(Your assignment)
Pull each line containing "along" out of the data and copy it.

(Records for processing)
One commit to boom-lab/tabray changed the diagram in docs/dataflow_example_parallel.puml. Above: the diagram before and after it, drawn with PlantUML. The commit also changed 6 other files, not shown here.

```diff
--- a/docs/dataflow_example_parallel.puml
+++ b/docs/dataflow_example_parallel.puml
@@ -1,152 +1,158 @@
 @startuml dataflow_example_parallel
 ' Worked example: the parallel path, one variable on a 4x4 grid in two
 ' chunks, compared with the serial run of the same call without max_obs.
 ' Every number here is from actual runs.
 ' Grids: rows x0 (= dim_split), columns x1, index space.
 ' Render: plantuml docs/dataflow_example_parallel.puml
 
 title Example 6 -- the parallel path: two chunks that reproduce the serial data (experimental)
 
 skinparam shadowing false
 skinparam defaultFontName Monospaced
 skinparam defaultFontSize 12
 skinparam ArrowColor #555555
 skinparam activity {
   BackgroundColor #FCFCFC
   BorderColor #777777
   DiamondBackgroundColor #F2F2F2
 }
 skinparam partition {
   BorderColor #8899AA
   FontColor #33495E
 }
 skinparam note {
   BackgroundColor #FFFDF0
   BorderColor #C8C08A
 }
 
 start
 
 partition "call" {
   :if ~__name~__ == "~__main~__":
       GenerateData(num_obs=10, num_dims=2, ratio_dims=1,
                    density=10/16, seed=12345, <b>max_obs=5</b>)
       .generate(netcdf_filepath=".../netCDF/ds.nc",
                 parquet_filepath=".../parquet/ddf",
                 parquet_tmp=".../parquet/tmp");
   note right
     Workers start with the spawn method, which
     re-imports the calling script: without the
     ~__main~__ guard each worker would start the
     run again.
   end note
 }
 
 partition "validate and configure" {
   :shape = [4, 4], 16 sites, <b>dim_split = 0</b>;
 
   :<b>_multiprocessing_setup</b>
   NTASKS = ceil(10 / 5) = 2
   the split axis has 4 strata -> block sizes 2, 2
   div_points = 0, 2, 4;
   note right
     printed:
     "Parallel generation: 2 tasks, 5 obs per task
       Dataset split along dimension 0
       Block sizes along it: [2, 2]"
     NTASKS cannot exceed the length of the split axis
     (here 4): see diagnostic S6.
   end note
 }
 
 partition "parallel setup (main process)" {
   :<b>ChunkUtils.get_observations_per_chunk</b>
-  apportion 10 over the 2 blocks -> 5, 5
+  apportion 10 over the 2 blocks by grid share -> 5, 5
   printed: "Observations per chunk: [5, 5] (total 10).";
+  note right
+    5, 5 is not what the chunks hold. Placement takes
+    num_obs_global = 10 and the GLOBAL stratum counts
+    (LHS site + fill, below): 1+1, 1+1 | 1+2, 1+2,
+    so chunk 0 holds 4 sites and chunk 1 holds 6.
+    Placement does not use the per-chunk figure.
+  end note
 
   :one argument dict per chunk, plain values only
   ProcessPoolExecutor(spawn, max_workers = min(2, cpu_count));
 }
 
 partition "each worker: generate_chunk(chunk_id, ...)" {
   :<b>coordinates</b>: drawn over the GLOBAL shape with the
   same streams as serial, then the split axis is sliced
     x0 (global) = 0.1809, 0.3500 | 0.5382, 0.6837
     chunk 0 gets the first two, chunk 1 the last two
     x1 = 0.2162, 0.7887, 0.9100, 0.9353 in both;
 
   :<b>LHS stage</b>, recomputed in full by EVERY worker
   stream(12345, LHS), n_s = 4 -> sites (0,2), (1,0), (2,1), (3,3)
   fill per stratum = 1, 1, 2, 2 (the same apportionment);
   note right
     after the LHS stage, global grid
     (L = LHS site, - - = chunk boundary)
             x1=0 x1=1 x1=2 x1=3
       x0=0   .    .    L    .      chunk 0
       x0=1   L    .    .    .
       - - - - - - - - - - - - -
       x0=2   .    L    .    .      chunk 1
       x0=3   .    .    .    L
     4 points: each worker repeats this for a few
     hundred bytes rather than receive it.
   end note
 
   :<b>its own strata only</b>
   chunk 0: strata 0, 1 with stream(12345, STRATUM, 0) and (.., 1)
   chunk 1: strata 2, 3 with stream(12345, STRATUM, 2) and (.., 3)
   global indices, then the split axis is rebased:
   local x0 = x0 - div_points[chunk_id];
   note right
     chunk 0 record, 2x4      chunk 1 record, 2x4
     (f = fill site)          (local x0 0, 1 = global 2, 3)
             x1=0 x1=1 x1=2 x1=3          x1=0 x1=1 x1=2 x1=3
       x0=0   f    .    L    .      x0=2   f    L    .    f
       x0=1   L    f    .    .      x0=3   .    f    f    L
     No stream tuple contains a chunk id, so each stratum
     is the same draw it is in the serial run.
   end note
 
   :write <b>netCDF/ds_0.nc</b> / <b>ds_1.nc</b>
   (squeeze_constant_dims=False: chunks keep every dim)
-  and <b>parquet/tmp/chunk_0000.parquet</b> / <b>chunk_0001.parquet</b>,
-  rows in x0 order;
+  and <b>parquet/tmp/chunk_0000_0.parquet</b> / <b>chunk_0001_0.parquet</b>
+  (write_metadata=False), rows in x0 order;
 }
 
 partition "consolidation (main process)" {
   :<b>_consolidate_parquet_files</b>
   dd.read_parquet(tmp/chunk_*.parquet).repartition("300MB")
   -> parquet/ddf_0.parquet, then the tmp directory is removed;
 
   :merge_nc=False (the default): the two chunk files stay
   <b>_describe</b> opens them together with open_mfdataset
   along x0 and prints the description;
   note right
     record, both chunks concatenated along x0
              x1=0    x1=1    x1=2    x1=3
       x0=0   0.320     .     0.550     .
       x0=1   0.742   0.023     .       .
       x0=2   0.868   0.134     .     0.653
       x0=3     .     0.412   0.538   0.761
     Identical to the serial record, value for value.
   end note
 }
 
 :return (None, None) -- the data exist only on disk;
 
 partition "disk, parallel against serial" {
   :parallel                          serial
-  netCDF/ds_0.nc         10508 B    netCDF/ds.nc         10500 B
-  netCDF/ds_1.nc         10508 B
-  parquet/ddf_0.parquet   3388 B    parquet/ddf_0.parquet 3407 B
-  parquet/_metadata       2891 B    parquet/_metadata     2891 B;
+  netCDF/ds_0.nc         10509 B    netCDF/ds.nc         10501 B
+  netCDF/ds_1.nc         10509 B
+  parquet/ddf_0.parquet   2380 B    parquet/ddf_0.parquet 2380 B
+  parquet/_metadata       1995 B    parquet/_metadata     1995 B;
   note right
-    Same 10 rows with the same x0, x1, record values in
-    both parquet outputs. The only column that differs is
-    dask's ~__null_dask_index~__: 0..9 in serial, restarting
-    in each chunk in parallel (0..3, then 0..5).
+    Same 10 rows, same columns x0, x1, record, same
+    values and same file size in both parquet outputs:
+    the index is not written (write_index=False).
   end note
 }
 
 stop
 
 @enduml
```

(Your response)
       Dataset split along dimension 0
       Block sizes along it: [2, 2]"
   along x0 and prints the description;
     record, both chunks concatenated along x0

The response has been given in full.